David is trying to be good. He's desperately lonely, and just looking for the right woman. Unfortunately, when you live with your mom, who is disappearing into dementia, and all you've got is your VHS machine and some video dating tapes, it's tough to make that real emotional connection. But then that's when Andy walks into his life. Or rather, unspools, because Andy is a guy on a videotape called Rent-A-Pal. Hey, friendship is difficult, but Andy - a sort of choose-your-own-adventure video character, but where the digital player is your unquestioning buddy - will always be there for him. Always.

Rent-a-Pal, the debut feature from writer-director Jon Stevenson, is an oddball two-hander in that David (Folkins, a pile of neuroses and frustrated ambitions made flesh) and Andy (king of the geeks Wheaton) are never in a real shared space. David just winds the tape back and forth to the right moments, just so he can emulate having a real friendship. As time goes on, the responses become a little too spot-on. Is Andy really talking to him, or is David just so incredibly predictable - just another bitter shlub with mommy issues, for whom any canny manipulator could write the other half of a conversation for without even being in the room.

It's ultimately David's real-world tragedy that has the most impact.

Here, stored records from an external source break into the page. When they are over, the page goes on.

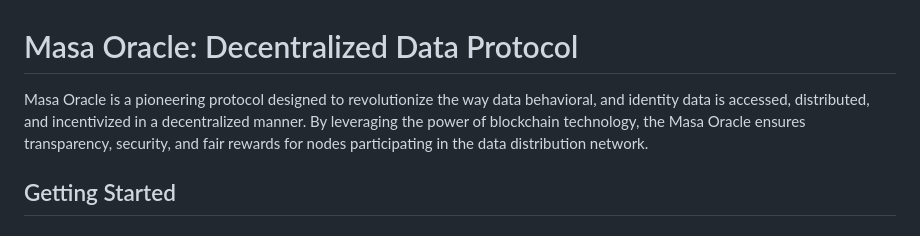
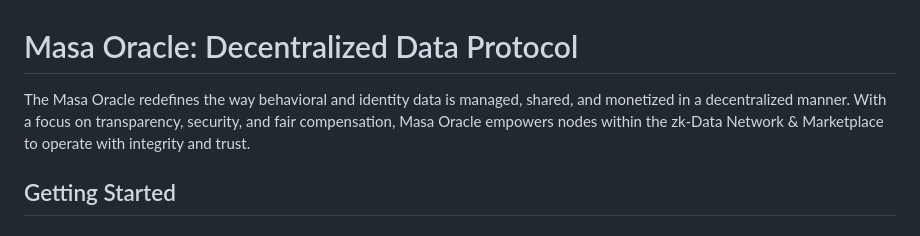
Before and after one commit to masa-finance/masa-oracle, a Markdown page: README.md, the part around the change. Drawn GitHub-style.

```diff
--- a/README.md
+++ b/README.md
@@ -1,6 +1,6 @@
 # Masa Oracle: Decentralized Data Protocol
 
-Masa Oracle is a pioneering protocol designed to revolutionize the way data behavioral, and identity data is accessed, distributed, and incentivized in a decentralized manner. By leveraging the power of blockchain technology, the Masa Oracle ensures transparency, security, and fair rewards for nodes participating in the data distribution network.
+The Masa Oracle redefines the way behavioral and identity data is managed, shared, and monetized in a decentralized manner. With a focus on transparency, security, and fair compensation, Masa Oracle empowers nodes within the zk-Data Network & Marketplace to operate with integrity and trust.
 
 ## Getting Started
 
```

His mother's declining mental state (distressingly captured by veteran stage actress Brady), and the sudden arrival of the equally awkward Lisa (Rutledge), a women perfect for him if he can only get past his own self-destructive habits. It often overshadows the superficial support mechanism of his relationship with one-inch buddy, and it's only in the final act, when David finally and inevitably collapses, that the strands finally come together.

When that coalescence finally happens, to quote Andy, it feels like you'll have been waiting for this moment forever. Stevenson's script, which uses Andy's prerecorded lines in significantly different contexts at different stages, is smart in the dialog but wavers in its structure, and could have benefited from a leaner edit before shooting. When the grisly final act arrives, he leans heavily into the implicit darkness, never shying away from painting out the perils of artificial relationships. Yes, the story may be set in the early 1990s, but by stripping away all contemporary trappings he has something subtle and smart to say about online culture, with David as an incel before the term even existed. Plus, it was about time someone realized that Wheaton - an actor who immersed himself in and educated himself about the pitfalls of internet life in his long-held position as geek-in-chief - makes a great manipulative creep. It's just a shame that Rent-a-Pal spends so much time finding a degree of sympathy in David's plight, only to drop Folkins' great work and push the damaged protagonist into predictable delusional villainy when the tape finally stops rolling.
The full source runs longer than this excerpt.